__Task brief__
Which lines of the listing below contain the word "která"? Copy each of them.

Start of Dataset entries

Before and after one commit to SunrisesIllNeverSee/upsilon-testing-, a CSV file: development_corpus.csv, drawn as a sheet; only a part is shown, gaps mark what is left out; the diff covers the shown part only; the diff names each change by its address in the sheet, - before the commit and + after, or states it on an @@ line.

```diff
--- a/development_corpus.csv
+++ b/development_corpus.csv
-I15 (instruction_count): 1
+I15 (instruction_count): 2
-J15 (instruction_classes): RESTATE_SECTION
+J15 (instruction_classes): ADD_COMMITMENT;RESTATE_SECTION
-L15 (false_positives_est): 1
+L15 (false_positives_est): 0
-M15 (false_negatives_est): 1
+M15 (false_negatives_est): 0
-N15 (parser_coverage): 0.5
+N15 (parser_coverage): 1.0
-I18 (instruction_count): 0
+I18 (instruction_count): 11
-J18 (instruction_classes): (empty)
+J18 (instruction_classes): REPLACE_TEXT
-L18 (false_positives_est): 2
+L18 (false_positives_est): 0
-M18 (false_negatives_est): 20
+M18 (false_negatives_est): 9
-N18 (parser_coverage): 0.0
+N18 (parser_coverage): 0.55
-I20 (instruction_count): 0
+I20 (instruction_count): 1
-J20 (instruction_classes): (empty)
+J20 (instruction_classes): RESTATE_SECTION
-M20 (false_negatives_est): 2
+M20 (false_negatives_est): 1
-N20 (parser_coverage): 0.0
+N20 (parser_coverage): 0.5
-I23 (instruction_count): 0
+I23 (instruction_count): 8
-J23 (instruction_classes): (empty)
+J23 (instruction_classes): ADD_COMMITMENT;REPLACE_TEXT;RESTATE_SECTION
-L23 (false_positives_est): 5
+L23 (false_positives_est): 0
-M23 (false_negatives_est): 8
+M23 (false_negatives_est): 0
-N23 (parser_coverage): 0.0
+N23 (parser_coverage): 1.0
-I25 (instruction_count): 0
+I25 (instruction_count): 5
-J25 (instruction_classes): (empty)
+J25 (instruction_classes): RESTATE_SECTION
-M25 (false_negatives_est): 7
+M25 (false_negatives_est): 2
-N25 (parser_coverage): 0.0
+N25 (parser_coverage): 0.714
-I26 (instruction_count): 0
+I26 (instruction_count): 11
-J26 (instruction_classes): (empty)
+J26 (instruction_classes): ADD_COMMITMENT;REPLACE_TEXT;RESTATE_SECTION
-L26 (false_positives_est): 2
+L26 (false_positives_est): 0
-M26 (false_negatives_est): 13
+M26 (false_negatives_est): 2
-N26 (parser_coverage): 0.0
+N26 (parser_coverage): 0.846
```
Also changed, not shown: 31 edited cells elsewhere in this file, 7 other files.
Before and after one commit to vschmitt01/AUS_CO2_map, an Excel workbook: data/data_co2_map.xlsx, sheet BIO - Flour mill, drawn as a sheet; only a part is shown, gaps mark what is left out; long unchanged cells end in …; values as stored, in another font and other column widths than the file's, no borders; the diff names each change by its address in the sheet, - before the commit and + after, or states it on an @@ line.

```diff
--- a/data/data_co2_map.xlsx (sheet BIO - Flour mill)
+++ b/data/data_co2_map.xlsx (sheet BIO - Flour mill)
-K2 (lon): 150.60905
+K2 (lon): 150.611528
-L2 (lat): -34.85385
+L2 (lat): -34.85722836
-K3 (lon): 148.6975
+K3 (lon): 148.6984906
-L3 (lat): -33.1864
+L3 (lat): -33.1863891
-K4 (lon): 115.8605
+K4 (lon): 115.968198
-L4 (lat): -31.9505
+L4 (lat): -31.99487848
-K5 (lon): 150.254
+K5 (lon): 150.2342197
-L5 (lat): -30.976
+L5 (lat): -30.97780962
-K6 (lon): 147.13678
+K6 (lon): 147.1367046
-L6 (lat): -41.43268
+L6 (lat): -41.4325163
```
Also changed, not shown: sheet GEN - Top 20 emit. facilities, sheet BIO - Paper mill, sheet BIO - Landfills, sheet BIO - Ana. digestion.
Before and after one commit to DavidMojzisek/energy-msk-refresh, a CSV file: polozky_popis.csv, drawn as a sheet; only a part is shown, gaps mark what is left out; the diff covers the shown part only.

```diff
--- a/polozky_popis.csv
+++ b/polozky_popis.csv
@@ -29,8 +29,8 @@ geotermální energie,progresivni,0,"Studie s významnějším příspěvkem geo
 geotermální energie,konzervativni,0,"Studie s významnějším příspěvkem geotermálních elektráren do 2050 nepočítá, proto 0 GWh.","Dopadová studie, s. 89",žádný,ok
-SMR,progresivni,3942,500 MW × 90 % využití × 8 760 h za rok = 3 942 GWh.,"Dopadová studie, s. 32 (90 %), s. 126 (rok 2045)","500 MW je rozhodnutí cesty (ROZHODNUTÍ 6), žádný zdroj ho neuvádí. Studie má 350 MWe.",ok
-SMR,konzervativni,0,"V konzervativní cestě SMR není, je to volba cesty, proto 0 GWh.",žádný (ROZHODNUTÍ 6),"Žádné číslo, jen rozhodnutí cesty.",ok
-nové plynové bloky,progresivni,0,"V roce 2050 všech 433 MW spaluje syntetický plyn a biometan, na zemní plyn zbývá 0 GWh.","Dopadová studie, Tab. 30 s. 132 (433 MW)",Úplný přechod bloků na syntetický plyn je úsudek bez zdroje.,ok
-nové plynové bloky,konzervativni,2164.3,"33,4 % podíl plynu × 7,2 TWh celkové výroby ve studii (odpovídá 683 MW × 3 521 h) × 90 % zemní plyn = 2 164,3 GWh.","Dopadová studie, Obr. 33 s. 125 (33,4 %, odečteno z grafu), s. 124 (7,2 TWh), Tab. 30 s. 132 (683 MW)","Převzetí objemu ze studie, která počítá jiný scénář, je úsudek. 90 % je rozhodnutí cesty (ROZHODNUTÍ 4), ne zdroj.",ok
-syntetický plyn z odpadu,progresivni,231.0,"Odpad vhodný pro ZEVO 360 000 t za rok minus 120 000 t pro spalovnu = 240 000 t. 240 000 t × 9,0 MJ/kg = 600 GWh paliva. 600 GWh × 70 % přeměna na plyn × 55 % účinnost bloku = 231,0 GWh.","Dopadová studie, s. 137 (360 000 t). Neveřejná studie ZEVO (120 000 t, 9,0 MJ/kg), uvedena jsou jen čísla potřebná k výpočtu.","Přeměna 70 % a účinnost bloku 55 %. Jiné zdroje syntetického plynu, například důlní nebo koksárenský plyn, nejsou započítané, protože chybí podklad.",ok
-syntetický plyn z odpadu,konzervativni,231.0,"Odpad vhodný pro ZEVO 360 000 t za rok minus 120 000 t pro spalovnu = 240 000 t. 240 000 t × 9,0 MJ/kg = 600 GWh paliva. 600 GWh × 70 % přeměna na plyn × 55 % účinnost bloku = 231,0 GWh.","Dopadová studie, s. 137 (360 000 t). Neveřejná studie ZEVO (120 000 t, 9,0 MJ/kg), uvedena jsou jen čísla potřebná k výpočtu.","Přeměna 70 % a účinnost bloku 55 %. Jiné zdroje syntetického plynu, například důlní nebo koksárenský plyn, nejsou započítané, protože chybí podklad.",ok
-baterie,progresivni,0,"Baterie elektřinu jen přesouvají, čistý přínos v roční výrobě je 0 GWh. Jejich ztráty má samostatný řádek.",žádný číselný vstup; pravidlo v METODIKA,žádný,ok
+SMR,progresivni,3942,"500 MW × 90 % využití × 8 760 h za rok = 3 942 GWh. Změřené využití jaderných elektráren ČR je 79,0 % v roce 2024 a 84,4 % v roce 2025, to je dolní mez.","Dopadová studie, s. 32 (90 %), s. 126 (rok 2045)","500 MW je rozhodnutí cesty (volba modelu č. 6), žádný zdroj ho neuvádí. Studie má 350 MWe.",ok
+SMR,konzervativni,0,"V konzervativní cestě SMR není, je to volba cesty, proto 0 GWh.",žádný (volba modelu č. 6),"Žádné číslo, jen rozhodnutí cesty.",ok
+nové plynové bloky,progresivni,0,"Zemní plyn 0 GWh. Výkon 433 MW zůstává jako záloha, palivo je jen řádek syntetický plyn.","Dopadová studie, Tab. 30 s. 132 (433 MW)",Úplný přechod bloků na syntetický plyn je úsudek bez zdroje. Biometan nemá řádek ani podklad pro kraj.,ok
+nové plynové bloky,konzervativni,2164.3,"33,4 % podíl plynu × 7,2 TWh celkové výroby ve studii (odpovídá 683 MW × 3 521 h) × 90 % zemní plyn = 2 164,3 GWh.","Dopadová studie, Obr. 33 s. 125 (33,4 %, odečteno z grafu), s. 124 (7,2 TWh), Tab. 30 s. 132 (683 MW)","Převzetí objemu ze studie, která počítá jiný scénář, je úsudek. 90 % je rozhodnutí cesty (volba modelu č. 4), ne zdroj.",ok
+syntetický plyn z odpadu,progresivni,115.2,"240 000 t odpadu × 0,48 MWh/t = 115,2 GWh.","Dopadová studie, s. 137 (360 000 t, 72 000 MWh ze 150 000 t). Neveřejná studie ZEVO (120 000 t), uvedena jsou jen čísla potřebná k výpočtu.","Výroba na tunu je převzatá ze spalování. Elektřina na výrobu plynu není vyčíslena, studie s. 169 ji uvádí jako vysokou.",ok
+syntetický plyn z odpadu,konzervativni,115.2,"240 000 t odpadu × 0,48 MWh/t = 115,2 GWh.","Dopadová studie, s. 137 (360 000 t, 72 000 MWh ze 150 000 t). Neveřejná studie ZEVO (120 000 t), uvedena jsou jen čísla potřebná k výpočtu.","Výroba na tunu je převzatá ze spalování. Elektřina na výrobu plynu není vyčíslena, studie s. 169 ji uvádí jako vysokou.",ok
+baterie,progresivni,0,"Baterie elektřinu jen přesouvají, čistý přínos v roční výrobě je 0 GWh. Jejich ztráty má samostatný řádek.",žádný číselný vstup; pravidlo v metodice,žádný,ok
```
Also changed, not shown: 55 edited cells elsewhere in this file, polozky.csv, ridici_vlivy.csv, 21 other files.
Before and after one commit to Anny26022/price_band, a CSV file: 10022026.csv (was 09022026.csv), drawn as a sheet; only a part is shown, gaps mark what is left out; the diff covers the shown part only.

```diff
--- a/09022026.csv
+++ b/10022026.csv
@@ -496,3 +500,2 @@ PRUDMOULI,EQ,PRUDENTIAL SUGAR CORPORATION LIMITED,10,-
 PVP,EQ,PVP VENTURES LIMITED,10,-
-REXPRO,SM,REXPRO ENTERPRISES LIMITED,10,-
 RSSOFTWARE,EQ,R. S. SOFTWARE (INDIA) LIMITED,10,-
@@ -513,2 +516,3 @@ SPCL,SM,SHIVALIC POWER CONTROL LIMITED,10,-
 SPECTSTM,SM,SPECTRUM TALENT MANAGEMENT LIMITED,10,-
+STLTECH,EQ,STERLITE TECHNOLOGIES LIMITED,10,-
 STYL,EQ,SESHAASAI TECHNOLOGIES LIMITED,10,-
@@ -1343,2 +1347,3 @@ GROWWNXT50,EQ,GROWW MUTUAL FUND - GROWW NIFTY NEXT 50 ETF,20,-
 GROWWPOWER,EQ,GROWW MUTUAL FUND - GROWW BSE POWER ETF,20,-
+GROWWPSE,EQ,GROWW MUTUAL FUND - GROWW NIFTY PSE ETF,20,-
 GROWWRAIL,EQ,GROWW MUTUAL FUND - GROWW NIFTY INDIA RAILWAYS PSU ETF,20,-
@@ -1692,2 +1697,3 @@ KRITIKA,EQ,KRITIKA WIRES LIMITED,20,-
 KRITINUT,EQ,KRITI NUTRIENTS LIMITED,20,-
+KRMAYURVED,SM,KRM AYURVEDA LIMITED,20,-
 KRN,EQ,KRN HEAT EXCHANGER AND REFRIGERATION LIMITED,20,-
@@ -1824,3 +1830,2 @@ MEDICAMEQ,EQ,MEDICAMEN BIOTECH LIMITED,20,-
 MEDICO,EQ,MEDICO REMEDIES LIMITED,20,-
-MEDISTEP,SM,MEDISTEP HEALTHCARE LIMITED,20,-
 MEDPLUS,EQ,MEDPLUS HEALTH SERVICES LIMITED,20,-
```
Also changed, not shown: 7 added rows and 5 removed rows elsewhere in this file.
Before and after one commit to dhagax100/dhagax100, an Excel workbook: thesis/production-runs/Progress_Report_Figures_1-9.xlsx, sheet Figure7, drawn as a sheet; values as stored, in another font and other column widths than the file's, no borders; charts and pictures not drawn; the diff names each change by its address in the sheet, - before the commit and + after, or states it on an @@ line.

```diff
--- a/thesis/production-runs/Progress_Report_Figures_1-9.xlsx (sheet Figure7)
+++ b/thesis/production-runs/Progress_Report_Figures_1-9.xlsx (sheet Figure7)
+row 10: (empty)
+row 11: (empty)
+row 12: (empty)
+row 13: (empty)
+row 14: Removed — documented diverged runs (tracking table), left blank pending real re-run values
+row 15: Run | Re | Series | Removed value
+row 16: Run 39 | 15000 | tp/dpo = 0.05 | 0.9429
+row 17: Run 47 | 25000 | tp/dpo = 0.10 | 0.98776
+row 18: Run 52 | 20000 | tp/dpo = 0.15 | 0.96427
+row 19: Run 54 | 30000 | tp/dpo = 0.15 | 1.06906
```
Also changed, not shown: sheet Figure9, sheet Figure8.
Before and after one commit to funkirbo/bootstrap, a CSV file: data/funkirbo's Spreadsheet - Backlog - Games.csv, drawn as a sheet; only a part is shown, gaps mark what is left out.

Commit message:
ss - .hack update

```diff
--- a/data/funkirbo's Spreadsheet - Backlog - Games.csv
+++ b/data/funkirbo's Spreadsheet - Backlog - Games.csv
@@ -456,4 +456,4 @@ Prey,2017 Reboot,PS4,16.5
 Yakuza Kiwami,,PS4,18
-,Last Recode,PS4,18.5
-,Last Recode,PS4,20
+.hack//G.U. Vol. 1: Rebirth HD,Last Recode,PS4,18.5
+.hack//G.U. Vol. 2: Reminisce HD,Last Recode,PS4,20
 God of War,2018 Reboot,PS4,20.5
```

End of Dataset entries

__Task output__
-nové plynové bloky,konzervativni,2164.3,"33,4 % podíl plynu × 7,2 TWh celkové výroby ve studii (odpovídá 683 MW × 3 521 h) × 90 % zemní plyn = 2 164,3 GWh.","Dopadová studie, Obr. 33 s. 125 (33,4 %, odečteno z grafu), s. 124 (7,2 TWh), Tab. 30 s. 132 (683 MW)","Převzetí objemu ze studie, která počítá jiný scénář, je úsudek. 90 % je rozhodnutí cesty (ROZHODNUTÍ 4), ne zdroj.",ok
+nové plynové bloky,konzervativni,2164.3,"33,4 % podíl plynu × 7,2 TWh celkové výroby ve studii (odpovídá 683 MW × 3 521 h) × 90 % zemní plyn = 2 164,3 GWh.","Dopadová studie, Obr. 33 s. 125 (33,4 %, odečteno z grafu), s. 124 (7,2 TWh), Tab. 30 s. 132 (683 MW)","Převzetí objemu ze studie, která počítá jiný scénář, je úsudek. 90 % je rozhodnutí cesty (volba modelu č. 4), ne zdroj.",ok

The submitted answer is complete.